◆ What you need to do
Show each line of the data below in which "muted" occurs.
### Data to process
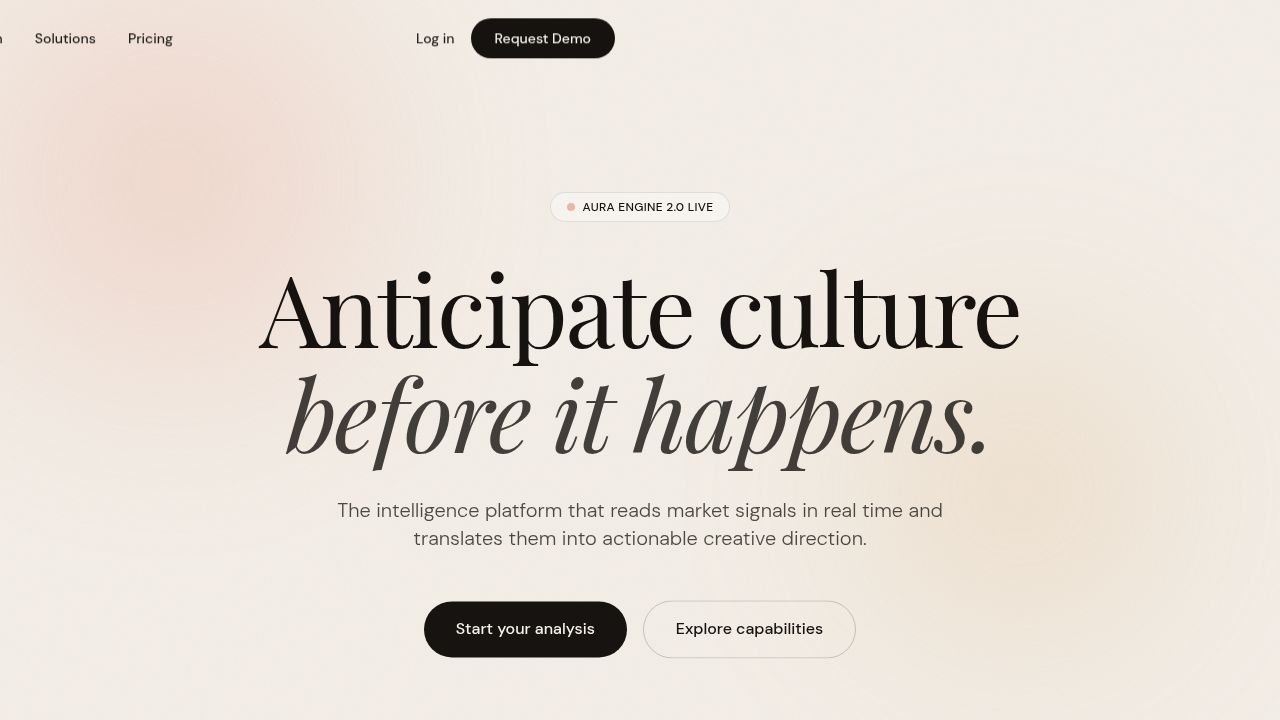
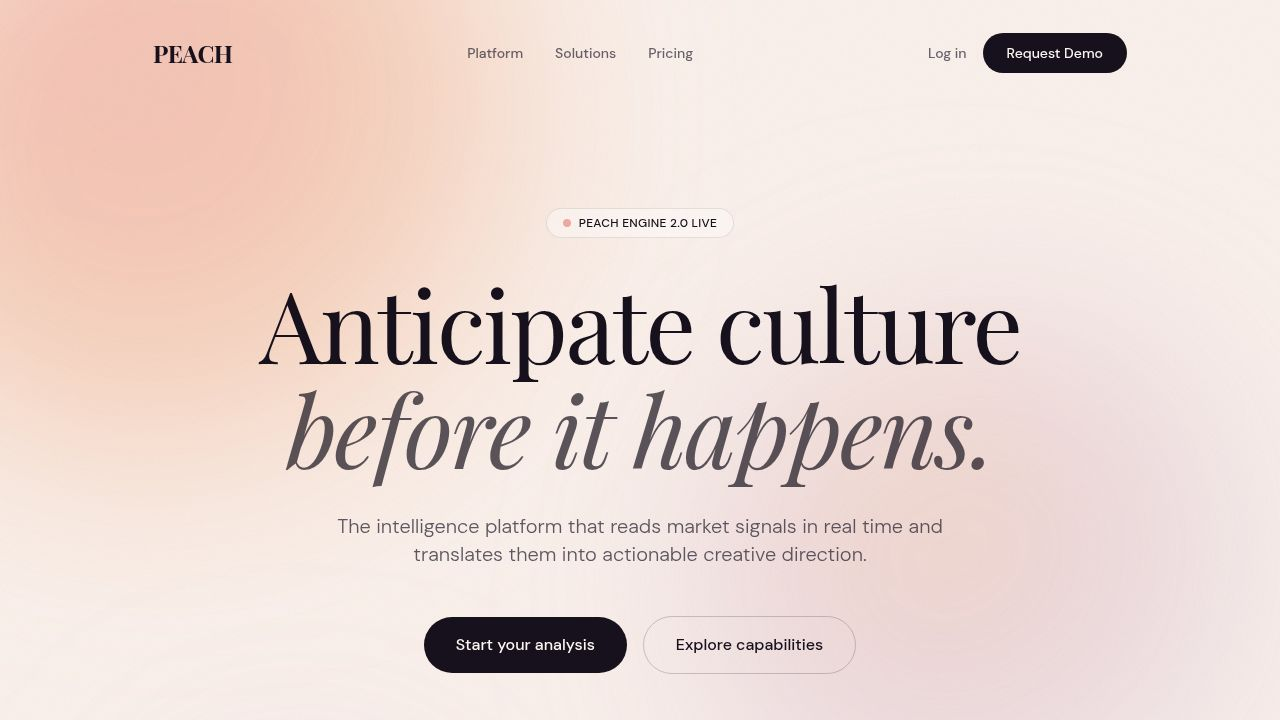
Adjust spacing and color palette for a more cohesive visual experience
Update spacing between hero elements, refine color variables in CSS, and adjust wave component colors for better visual harmony.

Replit-Commit-Author: Agent
Replit-Commit-Session-Id: 44162226-3a26-4f93-ab2b-f462cb15a33e
Replit-Commit-Checkpoint-Type: full_checkpoint
Replit-Commit-Event-Id: 2968bd2b-febb-4224-8a06-cd17343ffa2c
Replit-Commit-Screenshot-Url: https://storage.googleapis.com/screenshot-production-us-central1/44851bb8-de09-4b7f-8e36-36dc34d9c745/44162226-3a26-4f93-ab2b-f462cb15a33e/eIEn1nD
Replit-Helium-Checkpoint-Created: true

diff --git a/artifacts/aura-landing/src/index.css b/artifacts/aura-landing/src/index.css
@@ -39,16 +39,33 @@
   --font-serif: 'Playfair Display', serif;
   --font-mono: ui-monospace, SFMono-Regular, Menlo, Monaco, Consolas, "Liberation Mono", "Courier New", monospace;
 
-  /* ── Orange · Red · Purple palette ── */
-  --color-aura-coral:         hsl(8 76% 64%);    /* warm red-coral    */
-  --color-aura-amber:         hsl(22 88% 68%);   /* light orange      */
-  --color-aura-sage:          hsl(272 40% 66%);  /* soft purple       */
-  --color-aura-rose:          hsl(288 34% 72%);  /* light lavender    */
-  --color-aura-charcoal:      hsl(264 22% 10%);  /* deep purple-dark  */
-  --color-aura-charcoal-soft: hsl(260 16% 17%);  /* mid purple-dark   */
-  --color-aura-cream-100:     hsl(30 80% 97%);   /* lightest vanilla  */
-  --color-aura-cream-200:     hsl(24 68% 94%);   /* warm light orange */
-  --color-aura-cream-300:     hsl(16 62% 88%);   /* orange-pink cream */
+  /* ═══════════════════════════════════════════════════
+     Palette: warm orange-cream · red-coral · soft purple
+     All values tuned to blend on hsl(22 60% 95%) base.
+     ═══════════════════════════════════════════════════ */
+
+  /* Accent — warm red-coral (buttons, dots, highlights) */
+  --color-aura-coral:         hsl(6 72% 62%);
+
+  /* Accent — light orange (blobs, tags, warm glows) */
+  --color-aura-amber:         hsl(24 82% 68%);
+
+  /* Accent — dusty soft purple (blobs, velocity tags) */
+  --color-aura-sage:          hsl(268 36% 65%);
+
+  /* Accent — muted lavender (secondary blobs) */
+  --color-aura-rose:          hsl(284 30% 70%);
+
+  /* Text/UI — very deep purple-black (readable on warm bg) */
+  --color-aura-charcoal:      hsl(270 28% 9%);
+
+  /* Text/UI — mid purple-dark for secondary text */
+  --color-aura-charcoal-soft: hsl(265 18% 17%);
+
+  /* Surfaces — graduated warm cream → vanilla */
+  --color-aura-cream-100:     hsl(32 75% 97%);   /* near-white vanilla   */
+  --color-aura-cream-200:     hsl(24 65% 94%);   /* warm light orange    */
+  --color-aura-cream-300:     hsl(18 58% 88%);   /* orange-pink cream    */
 
   --radius-sm: calc(var(--radius) - 4px);
   --radius-md: calc(var(--radius) - 2px);
@@ -58,60 +75,61 @@
 }
 
 :root {
-  --background:           24 68% 94%;   /* warm light orange-cream */
-  --foreground:           264 22% 10%;  /* deep purple-dark */
+  /* page background: warm orange-cream */
+  --background:           22 60% 95%;
+  --foreground:           270 28%  9%;
 
-  --card:                 30 80% 97%;
-  --card-foreground:      264 22% 10%;
-  --card-border:          16 62% 88%;
+  --card:                 32 75% 97%;
+  --card-foreground:      270 28%  9%;
+  --card-border:          18 58% 88%;
 
-  --popover:              30 80% 97%;
-  --popover-foreground:   264 22% 10%;
-  --popover-border:       16 62% 88%;
+  --popover:              32 75% 97%;
+  --popover-foreground:   270 28%  9%;
+  --popover-border:       18 58% 88%;
 
-  --primary:              264 22% 10%;
-  --primary-foreground:   30 80% 97%;
+  --primary:              270 28%  9%;
+  --primary-foreground:   32 75% 97%;
 
-  --secondary:            30 80% 97%;
-  --secondary-foreground: 264 22% 10%;
+  --secondary:            32 75% 97%;
+  --secondary-foreground: 270 28%  9%;
 
-  --muted:                16 62% 88%;
-  --muted-foreground:     260 16% 17%;
+  --muted:                18 58% 88%;
+  --muted-foreground:     265 18% 17%;
 
-  --accent:               16 62% 88%;
-  --accent-foreground:    264 22% 10%;
+  --accent:               18 58% 88%;
+  --accent-foreground:    270 28%  9%;
 
   --destructive:          0 84.2% 60.2%;
   --destructive-foreground: 0 0% 98%;
 
-  --border: 16 62% 88%;
-  --input:  16 62% 88%;
-  --ring:   264 22% 10%;
+  --border: 18 58% 88%;
+  --input:  18 58% 88%;
+  --ring:   270 28%  9%;
   --radius: 0.75rem;
 }
 
 .dark {
-  --background:           264 22% 10%;
-  --foreground:           24 68% 94%;
-  --card:                 260 16% 17%;
-  --card-foreground:      24 68% 94%;
-  --card-border:          264 22% 10%;
-  --popover:              260 16% 17%;
-  --popover-foreground:   24 68% 94%;
-  --popover-border:       264 22% 10%;
-  --primary:              24 68% 94%;
-  --primary-foreground:   264 22% 10%;
-  --secondary:            260 16% 17%;
-  --secondary-foreground: 24 68% 94%;
-  --muted:                260 16% 17%;
-  --muted-foreground:     16 62% 88%;
-  --accent:               260 16% 17%;
-  --accent-foreground:    24 68% 94%;
+  --background:           270 28%  9%;
+  --foreground:           22 60% 95%;
+  --card:                 265 18% 17%;
+  --card-foreground:      22 60% 95%;
+  --card-border:          270 28%  9%;
+  --popover:              265 18% 17%;
+  --popover-foreground:   22 60% 95%;
+  --popover-border:       270 28%  9%;
+  --primary:              22 60% 95%;
+  --primary-foreground:   270 28%  9%;
+  --secondary:            265 18% 17%;
+  --secondary-foreground: 22 60% 95%;
+  --muted:                265 18% 17%;
+  --muted-foreground:     18 58% 88%;
+  --accent:               265 18% 17%;
+  --accent-foreground:    22 60% 95%;
   --destructive:          0 62.8% 30.6%;
   --destructive-foreground: 0 0% 98%;
-  --border: 260 16% 17%;
-  --input:  260 16% 17%;
-  --ring:   24 68% 94%;
+  --border: 265 18% 17%;
+  --input:  265 18% 17%;
+  --ring:   22 60% 95%;
 }
 
 @layer base {

diff --git a/artifacts/aura-landing/src/components/HeroWaves.tsx b/artifacts/aura-landing/src/components/HeroWaves.tsx
@@ -3,19 +3,19 @@ import { motion } from "framer-motion";
 
 interface WaveLayer {
   amplitude: number;
-  freqCycles: number; // integer cycles across one tile
+  freqCycles: number; // integer cycles across one tile for seamless looping
   phase: number;
   yCenter: number;
   color: string;
-  speed: number; // seconds per full tile scroll
+  speed: number;
 }
 
 function buildPath(tileW: number, h: number, amp: number, cycles: number, phase: number, yCenter: number): string {
-  const steps = 240;
+  const steps = 280;
   const points: string[] = [];
   for (let i = 0; i <= steps; i++) {
     const x = (i / steps) * tileW * 2;
-    const t = (i / steps) * 2; // 0..2 → two tiles
+    const t = (i / steps) * 2; // 0..2 tiles
     const y = yCenter + amp * Math.sin(t * cycles * Math.PI * 2 + phase);
     points.push(`${x.toFixed(1)},${y.toFixed(1)}`);
   }
@@ -30,20 +30,29 @@ export function HeroWaves({ height = 300 }: HeroWavesProps) {
   const TILE = 1400;
   const H = height;
 
-  const layers = useMemo<WaveLayer[]>(() => [
-    // back — orange, slow
-    { amplitude: 36, freqCycles: 2, phase: 0,    yCenter: H * 0.42, color: "hsl(22 88% 68% / 0.28)", speed: 20 },
-    // mid-back — red, medium
-    { amplitude: 28, freqCycles: 3, phase: 1.1,  yCenter: H * 0.52, color: "hsl(8 76% 64% / 0.32)",  speed: 15 },
-    // mid-front — purple, slightly faster
-    { amplitude: 22, freqCycles: 4, phase: 2.3,  yCenter: H * 0.58, color: "hsl(272 40% 66% / 0.38)", speed: 11 },
-    // front — lavender, fast + tall coverage
-    { amplitude: 40, freqCycles: 2, phase: 0.5,  yCenter: H * 0.35, color: "hsl(288 34% 72% / 0.22)", speed: 25 },
-    // accent fill — deep red, anchors bottom
-    { amplitude: 16, freqCycles: 5, phase: 3.8,  yCenter: H * 0.68, color: "hsl(4 72% 58% / 0.25)",  speed: 8  },
-  ], [H]);
+  const layers = useMemo<WaveLayer[]>(
+    () => [
+      // backmost — wide orange, slowest
+      { amplitude: 38, freqCycles: 2, phase: 0,   yCenter: H * 0.38, color: "hsl(24 82% 68% / 0.22)", speed: 22 },
+      // mid-back — red-coral
+      { amplitude: 26, freqCycles: 3, phase: 1.0, yCenter: H * 0.50, color: "hsl(6 72% 62% / 0.28)",  speed: 16 },
+      // mid — soft purple
+      { amplitude: 20, freqCycles: 4, phase: 2.2, yCenter: H * 0.57, color: "hsl(268 36% 65% / 0.32)", speed: 12 },
+      // mid-front — lavender, wider swing
+      { amplitude: 44, freqCycles: 2, phase: 0.6, yCenter: H * 0.32, color: "hsl(284 30% 70% / 0.18)", speed: 28 },
+      // front accent — deep red, anchors bottom
+      { amplitude: 14, freqCycles: 5, phase: 3.7, yCenter: H * 0.66, color: "hsl(4 68% 56% / 0.22)",  speed: 9  },
+    ],
+    [H]
+  );
 
-  const paths = useMemo(() => layers.map((l) => buildPath(TILE, H, l.amplitude, l.freqCycles, l.phase, l.yCenter)), [layers, H]);
+  const paths = useMemo(
+    () => layers.map((l) => buildPath(TILE, H, l.amplitude, l.freqCycles, l.phase, l.yCenter)),
+    [layers, H]
+  );
+
+  /* page bg colour: hsl(22 60% 95%) ≈ #F8EDE0 */
+  const BG = "hsl(22, 60%, 95%)";
 
   return (
     <div
@@ -51,13 +60,13 @@ export function HeroWaves({ height = 300 }: HeroWavesProps) {
       style={{ height: H }}
       aria-hidden
     >
-      {/* soft background glow */}
+      {/* ambient colour washes blending with page bg */}
       <div
         className="absolute inset-0"
         style={{
           background: `
-            radial-gradient(ellipse 60% 70% at 30% 60%, hsl(22 88% 72% / 0.18) 0%, transparent 70%),
-            radial-gradient(ellipse 50% 60% at 75% 50%, hsl(272 40% 66% / 0.15) 0%, transparent 70%)
+            radial-gradient(ellipse 55% 65% at 28% 60%, hsl(24 82% 72% / 0.16) 0%, transparent 70%),
+            radial-gradient(ellipse 45% 55% at 76% 48%, hsl(268 36% 65% / 0.14) 0%, transparent 70%)
           `,
         }}
       />
@@ -76,20 +85,20 @@ export function HeroWaves({ height = 300 }: HeroWavesProps) {
           viewBox={`0 0 ${TILE * 2} ${H}`}
           preserveAspectRatio="none"
           animate={{ x: [0, -TILE] }}
-          transition={{
-            duration: layer.speed,
-            repeat: Infinity,
-            ease: "linear",
-          }}
+          transition={{ duration: layer.speed, repeat: Infinity, ease: "linear" }}
         >
           <path d={paths[i]} fill={layer.color} />
         </motion.svg>
       ))}
 
-      {/* top fade — blends into page bg */}
+      {/* top & bottom fades — seamlessly blends into page cream */}
       <div
-        className="absolute top-0 inset-x-0 h-20 pointer-events-none"
-        style={{ background: "linear-gradient(to bottom, hsl(24 68% 94%) 0%, transparent 100%)" }}
+        className="absolute top-0 inset-x-0 h-24 pointer-events-none"
+        style={{ background: `linear-gradient(to bottom, ${BG} 0%, transparent 100%)` }}
+      />
+      <div
+        className="absolute bottom-0 inset-x-0 h-16 pointer-events-none"
+        style={{ background: `linear-gradient(to top, ${BG} 0%, transparent 100%)` }}
       />
     </div>
   );

diff --git a/artifacts/aura-landing/src/pages/Home.tsx b/artifacts/aura-landing/src/pages/Home.tsx
@@ -107,7 +107,7 @@ export default function Home() {
             className="relative w-full max-w-4xl"
           >
             {/* Metric cards sit above the wave field */}
-            <div className="relative z-10 flex items-end justify-between px-4 mb-2 pointer-events-none">
+            <div className="relative z-10 flex items-end justify-between px-4 mb-8 pointer-events-none">
               <MetricCard label="Signal Accuracy" value="94.2%" trend="+2.4%" delay={0.7} />
               <MetricCard label="Brands Analyzed" value="2,840" delay={0.8} className="hidden sm:flex" />
               <MetricCard label="Trends Detected" value="1,247" trend="+127" delay={0.9} />
@@ -132,7 +132,7 @@ export default function Home() {
       </section>
 
       {/* ── Marquee ── */}
-      <section className="py-12 border-y border-aura-charcoal/5 overflow-hidden bg-aura-cream-100/60 backdrop-blur-sm relative z-10 mt-16">
+      <section className="py-12 border-y border-aura-charcoal/5 overflow-hidden bg-aura-cream-100/60 backdrop-blur-sm relative z-10 mt-32">
         <div className="flex w-fit animate-[marquee_44s_linear_infinite] opacity-55 mix-blend-multiply">
           {Array.from({ length: 8 }).flatMap((_, i) =>
             MARQUEE_ITEMS.map((item, j) => (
######
◆ Answer to this problem
+  /* Accent — muted lavender (secondary blobs) */
-  --muted:                16 62% 88%;
-  --muted-foreground:     260 16% 17%;
+  --muted:                18 58% 88%;
+  --muted-foreground:     265 18% 17%;
-  --muted:                260 16% 17%;
-  --muted-foreground:     16 62% 88%;
+  --muted:                265 18% 17%;
+  --muted-foreground:     18 58% 88%;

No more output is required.